Share this article on:

An Overview of Wideband Immittance Measurements Techniques and Terminology: You Say Absorbance, I Say Reflectance

Rosowski, John J.1; Stenfelt, Stefan2; Lilly, David3

doi: 10.1097/AUD.0b013e31829d5a14

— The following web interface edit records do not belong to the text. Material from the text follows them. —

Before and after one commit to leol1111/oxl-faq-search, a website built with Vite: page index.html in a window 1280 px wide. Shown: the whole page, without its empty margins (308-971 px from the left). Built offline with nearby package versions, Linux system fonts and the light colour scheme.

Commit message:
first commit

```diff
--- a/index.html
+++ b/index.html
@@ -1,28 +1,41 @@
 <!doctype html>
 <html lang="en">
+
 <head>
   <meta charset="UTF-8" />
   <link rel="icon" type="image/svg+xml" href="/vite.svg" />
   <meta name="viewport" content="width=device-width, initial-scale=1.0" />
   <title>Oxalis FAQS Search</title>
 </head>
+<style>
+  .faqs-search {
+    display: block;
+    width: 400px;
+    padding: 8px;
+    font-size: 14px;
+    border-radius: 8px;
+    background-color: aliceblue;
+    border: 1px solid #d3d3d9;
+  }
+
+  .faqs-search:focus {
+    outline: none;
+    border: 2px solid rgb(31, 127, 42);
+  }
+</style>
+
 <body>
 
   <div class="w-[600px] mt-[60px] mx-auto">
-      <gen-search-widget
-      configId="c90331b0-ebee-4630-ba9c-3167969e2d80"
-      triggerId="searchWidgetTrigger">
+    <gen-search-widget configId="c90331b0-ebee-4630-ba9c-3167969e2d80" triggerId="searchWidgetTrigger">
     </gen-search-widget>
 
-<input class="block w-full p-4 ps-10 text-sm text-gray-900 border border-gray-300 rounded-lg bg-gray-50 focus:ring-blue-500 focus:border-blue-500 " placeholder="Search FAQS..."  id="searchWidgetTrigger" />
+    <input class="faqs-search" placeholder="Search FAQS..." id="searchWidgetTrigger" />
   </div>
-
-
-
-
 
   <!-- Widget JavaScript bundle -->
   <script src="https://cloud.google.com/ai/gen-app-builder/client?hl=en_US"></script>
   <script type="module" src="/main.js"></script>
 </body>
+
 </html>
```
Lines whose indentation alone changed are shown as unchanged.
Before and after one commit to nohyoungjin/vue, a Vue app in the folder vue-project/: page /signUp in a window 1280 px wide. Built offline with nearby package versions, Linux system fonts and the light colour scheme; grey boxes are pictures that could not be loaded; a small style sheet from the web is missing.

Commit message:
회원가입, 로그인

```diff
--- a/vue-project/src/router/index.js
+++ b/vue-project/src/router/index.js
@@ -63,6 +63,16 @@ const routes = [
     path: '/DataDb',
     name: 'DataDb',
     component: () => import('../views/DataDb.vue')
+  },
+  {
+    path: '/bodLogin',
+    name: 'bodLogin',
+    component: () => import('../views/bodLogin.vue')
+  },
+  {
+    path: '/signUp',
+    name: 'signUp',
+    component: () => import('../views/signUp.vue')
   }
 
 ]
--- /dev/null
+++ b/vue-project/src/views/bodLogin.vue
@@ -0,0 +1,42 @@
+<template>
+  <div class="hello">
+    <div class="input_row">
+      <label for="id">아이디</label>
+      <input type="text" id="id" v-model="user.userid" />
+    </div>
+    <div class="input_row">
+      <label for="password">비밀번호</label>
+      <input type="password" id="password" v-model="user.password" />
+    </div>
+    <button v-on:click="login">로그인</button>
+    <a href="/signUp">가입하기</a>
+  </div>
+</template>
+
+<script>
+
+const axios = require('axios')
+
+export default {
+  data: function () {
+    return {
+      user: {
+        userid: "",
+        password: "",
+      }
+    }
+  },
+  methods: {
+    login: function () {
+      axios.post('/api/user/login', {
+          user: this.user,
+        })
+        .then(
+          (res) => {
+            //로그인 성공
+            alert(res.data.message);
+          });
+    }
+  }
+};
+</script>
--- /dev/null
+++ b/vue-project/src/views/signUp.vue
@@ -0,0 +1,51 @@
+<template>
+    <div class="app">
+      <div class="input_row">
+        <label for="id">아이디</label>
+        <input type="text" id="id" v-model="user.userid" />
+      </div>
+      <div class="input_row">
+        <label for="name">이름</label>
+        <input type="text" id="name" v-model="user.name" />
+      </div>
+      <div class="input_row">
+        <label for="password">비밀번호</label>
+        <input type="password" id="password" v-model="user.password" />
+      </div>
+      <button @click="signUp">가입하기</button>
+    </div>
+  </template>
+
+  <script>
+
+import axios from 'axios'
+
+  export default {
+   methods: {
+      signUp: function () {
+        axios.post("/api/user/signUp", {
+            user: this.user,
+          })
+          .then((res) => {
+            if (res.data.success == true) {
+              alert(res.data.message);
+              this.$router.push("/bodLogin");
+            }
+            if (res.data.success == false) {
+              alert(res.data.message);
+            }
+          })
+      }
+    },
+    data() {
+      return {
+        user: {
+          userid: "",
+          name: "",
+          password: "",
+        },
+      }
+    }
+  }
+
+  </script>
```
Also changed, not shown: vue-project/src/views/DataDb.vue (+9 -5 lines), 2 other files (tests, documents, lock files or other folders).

This article reviews the relationships among different acoustic measurements of the mobility of the tympanic membrane, including impedance, admittance, reflectance, and absorbance, which the authors group under the rubric of immittance measures. Each of these quantities is defined and related to the others. The relationship is most easily grasped in terms of a straight rigid ear canal of uniform area terminated by a uniform middle ear immittance placed perpendicular to the long axis of the ear canal. Complications due to variations from this geometry are discussed. Different methods for measuring these quantities are described, and the assumptions inherent within each method are made explicit. The benefits of wideband measurements of these quantities are described, as are the benefits and limitations of different components of immittance and reflectance/absorbance. While power reflectance (the square of the magnitude of pressure reflectance) is relatively invariant along the length of the ear canal, it has the disadvantage that it ignores phase information that may be useful in assessing the presence of acoustic leaks in ear-canal measurements and identifying other potential error sources. A combination of reflectance and impedance magnitude and angle give a more complete description of the middle ear from measurements in the ear canal.

1Department of Otology and Laryngology, Harvard Medical School and Eaton-Peabody Laboratory, Massachusetts Eye and Ear Infirmary Boston, Massachusetts, USA; 2Department of Clinical and Experimental Medicine, Linköping University, Linköping, Sweden; and 3National Center for Rehabilitative Auditory Research, Portland Veterans Affairs Medical Center, Portland, Oregon, USA.

ACKNOWLEDGMENTS: The authors declare no conflict of interest.

Address for correspondence: John J. Rosowski, Eaton-Peabody Laboratory, 243 Charles Street, Boston, MA 02114, USA. E-mail:

Received January 21, 2013

Accepted May 13, 2013

© 2013 by Lippincott Williams & Wilkins